- Show jumping teams in Tokyo will compete with three riders plus an alternate, instead of four plus a spare.
- Alternates can now replace a teammate during the competition, whereas a substitution could only be made before the first round previously.
- The throwing out of the lowest score among the four riders and the top three counting toward the final result has been eliminated.
Also, the individual event will now precede the team competition in Tokyo.
Lamaze says riders weren’t consulted before the changes. He says he feels team dynamics will be negatively affected and he believes the glamorous individual event should be the show jumping finale of the Games.
“It will be disastrous if you ask me,” Lamaze said. “All this for letting in countries that are incapable of riding at the Olympics.
“Killing our sport, so there are more flags around the stadium. Why? You know the Jamaican bobsleigh team? That’s what it’s going to be.
“We don’t want to see somebody get hurt. We don’t want to see somebody make a fool of themselves. It’s not cool.”
Winner of Olympic gold in 2008 with Hickstead and bronze in 2016 aboard Fine Lady, Lamaze also earned team silver with Ian Millar, Jill Henselwood and Mac Cone in 2008.
Lamaze, Tiffany Foster, Amy Millar and Yann Candele lost a jump-off for bronze in 2016 to Germany, which Lamaze insists was suspenseful and entertaining for viewers under the previous format.
“The discard [score] is so important.

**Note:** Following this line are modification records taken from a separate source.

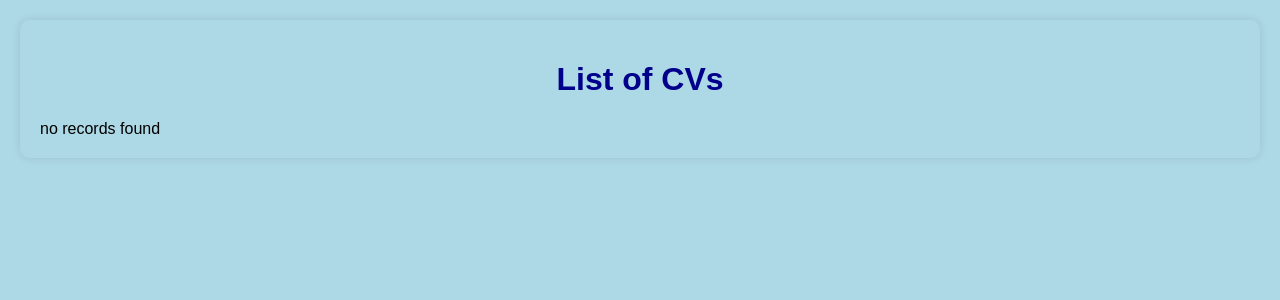
Repository: Arisha004/CV-generator
Page: http://localhost/list.php
The author's editor kept a copy of each file at every save. The page is drawn from the files as they stood at one save, then again after a run of saves.
The browser window is 1280 px wide. The pictures show the whole page.
The page is run by PHP 8.4 with error messages shown; the project is at /var/www/html/. Queries for data that is not in the repository find no rows.

Above is the page before, as saved 2025-10-14 00:59:59.

### list.php
<?php
include 'db.php';
$sql="select * from person";
$result=$conn->query($sql);


?>
<!DOCTYPE html>
<html lang="en">
<head>
    <meta charset="UTF-8">
    <meta name="viewport" content="width=device-width, initial-scale=1.0">
    <title>Document</title>
   <link rel="stylesheet" href="style.css">
</head>
<body>
    <h1>List of CVs</h1>
    <?php
    if($result->num_rows>0){
echo "<table border='1' cellpadding='10'>";
  echo   "<tr>
    <th>ID</th>
    <th>Name</th>
    <th>Email</th>
    <th>Phone</th>
    <th>Address</th>
    <th>Education</th>
    <th>Experience</th>
    <th>Skills</th>
    </tr>";

while($row=$result->fetch_assoc()){
    echo "<tr>";
    echo "<td>".$row["id"]."</td>";
    echo "<td>".$row["name"]."</td>";
    echo "<td>".$row["email"]."</td>";
    echo "<td>".$row["phone"]."</td>";
    echo "<td>".$row["address"]."</td>";
    echo "<td>".$row["education"]."</td>";
    echo "<td>".$row["experience"]."</td>";
    echo "<td>".$row["skills"]."</td>";
    echo "</tr>";

}
echo "</table>";
    }
    else{
        echo "no records found";
    }

?>
</body>
</html>

### db.php
<?php
$servername = "localhost";
$username = "root";
$password = "";
$dbname = "cv";
$conn= new mysqli($servername, $username, $password, $dbname);
if($conn->connect_error){
    die("". $conn->connect_error);
}

?>

### style.css

body{
    background-color: lightblue;
    font-family: Arial, sans-serif;
    margin: 20px;
    padding: 20px;
    border-radius: 10px;
    box-shadow: 0 0 10px rgba(0, 0,0, 0.1);

}
h1{
    color: darkblue;
    text-align: center;
}
p{
    font-size: 16px;
    line-height: 1.5;
    color: #333;
}
a{
    color: darkblue;
    text-decoration: none;
}
a:hover{
    text-decoration: underline;
}
button{
    background-color: darkblue;
    color: white;
    border: none;
    padding: 10px 20px;
    border-radius: 5px;
    cursor: pointer;
}
button:hover{
    background-color: navy;
}
input[type="text"], input[type="email"], textarea,input[type="tel"]{
    width: 100%;
    padding: 10px;
    margin: 10px 0;
    border: 1px solid #ccc;
    border-radius: 5px;
    box-sizing: border-box;
}
input[type="submit"]{
    background-color: darkblue;
    color: white;
    border: none;
    padding: 10px 20px;
    border-radius: 5px;
    cursor: pointer;
}
  table, th, td{
            border: 1px solid black;
            border-collapse: collapse;
        }
        th, td{
            padding: 10px;
        }

form{
    max-width: 600px;
    margin: auto;
}
label{
    font-weight: bold;
}
.container{
    max-width: 800px;
    margin: auto;
    padding: 20px;
    background-color: white;
    border-radius: 10px;
    box-shadow: 0 0 10px rgba(0, 0, 0, 0.1);
}
button a{
    color: white;

}

After the next 2 saves:
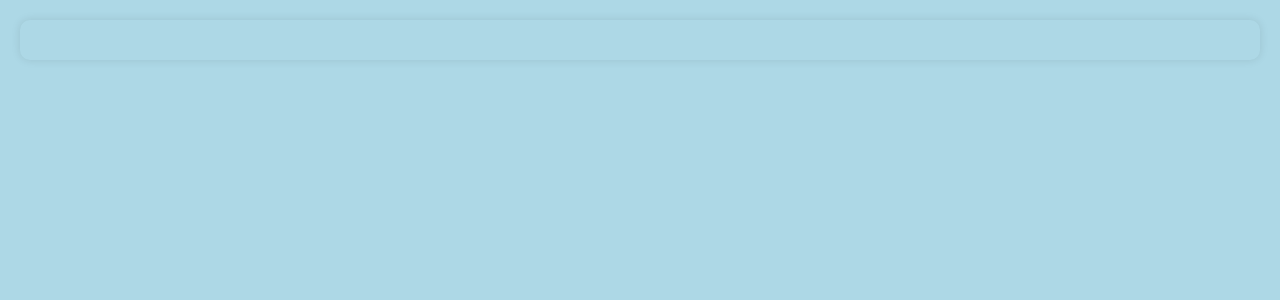
The 2 saves are shown as one change because they came seconds apart.
The last was saved 20 s later.
--- a/list.php
+++ b/list.php
@@ -12,6 +12,7 @@
     <meta name="viewport" content="width=device-width, initial-scale=1.0">
     <title>Document</title>
    <link rel="stylesheet" href="style.css">
+   <style
 </head>
 <body>
     <h1>List of CVs</h1>

After the 4 saves that followed:
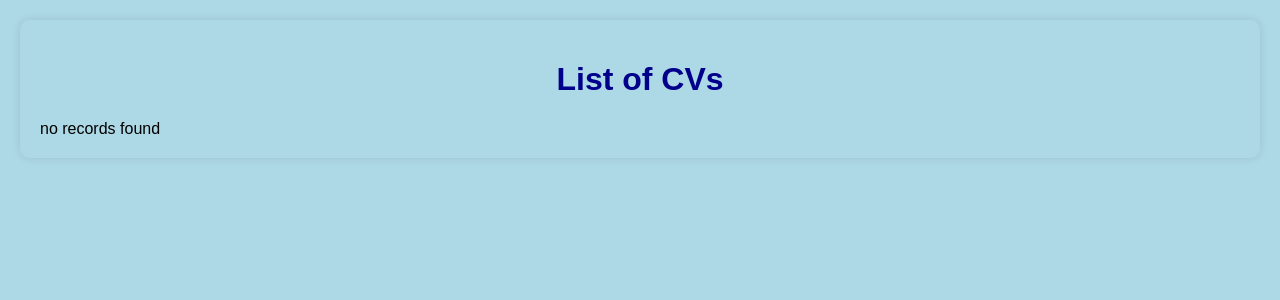
The 4 saves are shown as one change because they came seconds apart.
The last was saved 9 s later.
--- a/list.php
+++ b/list.php
@@ -12,7 +12,8 @@
     <meta name="viewport" content="width=device-width, initial-scale=1.0">
     <title>Document</title>
    <link rel="stylesheet" href="style.css">
-   <style
+   <style>
+    </style>
 </head>
 <body>
     <h1>List of CVs</h1>
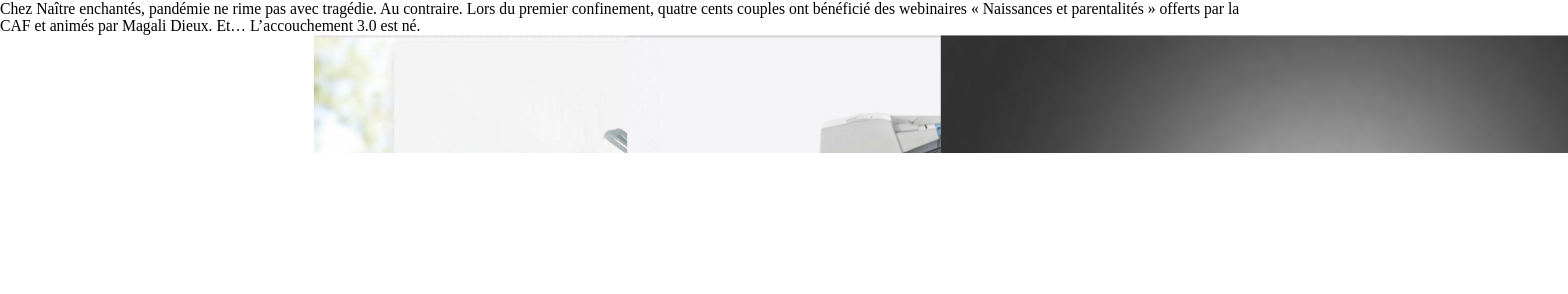
Repository: clairedupuich/kong_jian
Page: sllider_simple/index.html
These files come from the project's save history. The page is drawn as it stood at one moment and after the next save; the edit follows.
The browser window is 1280 px wide. The page is 1600 px wide, then 1280 px, so the pictures cover 1600 px, including what lies to the right of the window. The pictures show the whole page, at 98% of full size.

Above is the page before, as saved 2020-12-07 22:36:10.

### sllider_simple/index.html
<!DOCTYPE html PUBLIC "-//W3C//DTD XHTML 1.0 Transitional//EN"
"http://www.w3.org/TR/xhtml1/DTD/xhtml1-transitional.dtd">
<html>
<head>
<meta http-equiv="Content-Type" content="text/html; charset=utf-8"/>
<title></title>
<link rel="stylesheet" href="style.css">

</head>
<body>
    <div class="">
        <p class="pp">
            Chez Naître enchantés, pandémie ne rime pas avec tragédie. Au contraire. Lors du premier confinement, quatre cents couples ont bénéficié des webinaires « Naissances et parentalités » offerts par la CAF et animés par Magali Dieux. Et… L’accouchement 3.0 est né.


        </p>
    </div>
<div id="view">
<ul id="img_list">
<li id="a"><img src="img/slider_img1.png" /></li>
<li id="b"><img src="img/slider_img2.png" /></li>
<li id="c"><img src="img/img_slider_31.png" /></li>
<li id="d"><img src="img/promo.png" /></li>
</ul>
</div>

<script src="main.js"></script>
</body>
</html>

<!--
    https://www.w3cschool.cn/lwp2e2/7cz212kd.html

    常见的幻灯片切换无非就是轮播和渐变，不管哪种都是用定时器来逐步改变图片或者图片组的某种属性来实现的。摒弃其他的效果，最简单的轮播也就只有一条语句：

parent.appendChild(parent.firstChild)，不断的把列表的一个元素添加到最后一个，appendChild会将节点从原来的位置移除，所以借此可以产生切换效果。

一点，IE对文本的文本节点与其他的浏览器不同，在获取子节点的时候需要注意，另外在不同版本的FF中，children这个属性也需要注意。

下面的demo没有设置#view的overflow:hidden。 -->

### sllider_simple/style.css
* {
    margin: 0;
    padding: 0;
}

ul {
    list-style: none;
}

#view {
    position: relative;
    width: 100%;
    height: 120px;
    margin-left: 320px;

    overflow: hidden;
}

#view:after {
    content: '.';
    display: block;
    clear: both;
    height: 0;
    visibility: hidden;
}

#img_list {
    position: absolute;
    width: 960px;
}

#img_list li {
    float: left;
    width: 320px;
    height: 120px;
}

#a {
    background: #87ceeb;
}

#b {
    background: #ff69b4;
}

#c {
    background: #98fb98;
}

### sllider_simple/main.js
var img_list = document.getElementById('img_list');
setInterval(function () {
    img_list.appendChild(img_list.firstChild);
}, 500)

After the next save:
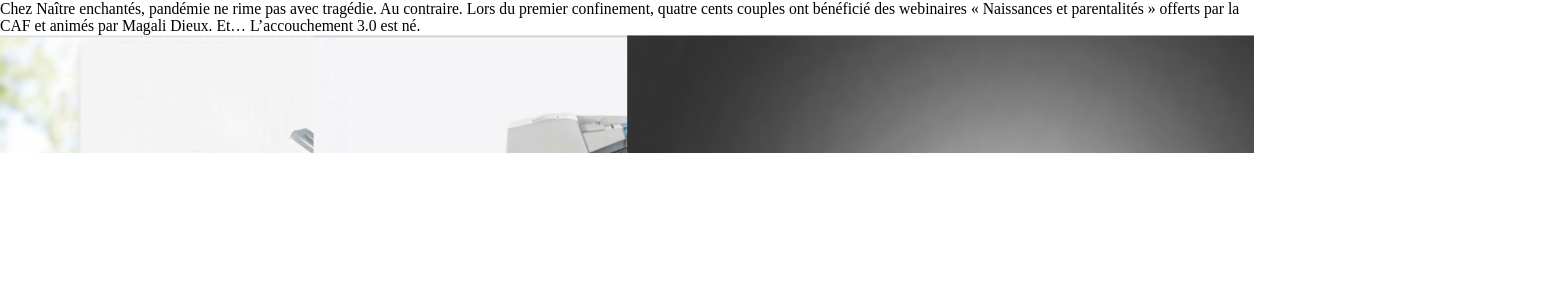
Saved 10 s later.
--- a/sllider_simple/style.css
+++ b/sllider_simple/style.css
@@ -11,7 +11,7 @@ ul {
     position: relative;
     width: 100%;
     height: 120px;
-    margin-left: 320px;
+   /*  margin-left: 320px; */
 
     overflow: hidden;
 }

That’s what keeps it interesting,” he said.
Lamaze is more reticent when it comes to his own future.
He revealed in May that he’d been dealing with a brain tumour for a year and a half.
Lamaze hasn’t spoken publicly about treatment or prognosis, but indicated Wednesday he did not have positive news to share.
“It is what it is,” Lamaze said. “That’s all I can say. I don’t have an answer that you’re going to be happy with.”
Lamaze continues to ride though his illness, and ride well. He didn’t put a rail down Wednesday on either Chacco Kid or Coco Bongo.
Riding in a pair of jump-offs on the first day of the annual Masters tournament, Lamaze was bested only by riders with faster times.
Brazil’s Eduardo Menezes claimed the 1.6-metre Akita Drilling Cup aboard H5 Quinton with a winning time of 37.45 seconds.
Connor Swail of Ireland finished second with GK Coco Chanel in 37.87. Italy’s Massimo Grossato was third in 38.42 on Lazzaro Delle Schiave.
Ireland’s Daniel Coyne and Cita were victorious in the 1.5-metre TELUS Cup, 36.24 seconds ahead of Menezes and Ennebel Van Het Posthuijs of Brazil in 36.65.
Lamaze and Chacco Kid finished third in 37.22.
As for the prospect of representing Canada again in 2020, Lamaze’s response was a combination of uncertainty about his health and his frustration about what he feels is interference in equestrian’s showcase event.
“It’s my goal, yes. Don’t know if I’ll get there, but it’s my goal to go,” he said. “One show at a time for now.
“Having said that, I have mixed feelings because I don’t want to support it in some ways.
“I think all riders should boycott the Olympics to be honest and say, ‘If you don’t reverse this, we’re just plain not coming because this is not right.' "
The $4.3-million Spruce Meadows Masters continues until Sunday. Lamaze is expected to be on the Canadian team competing in a Nations Cup Saturday.
The tournament’s finale Sunday is the $3-million CP International Grand Prix.
Lamaze has won it twice (2011, 2007) with Hickstead. He’s the winningest rider at Spruce Meadows with career earnings of more than $6-million there.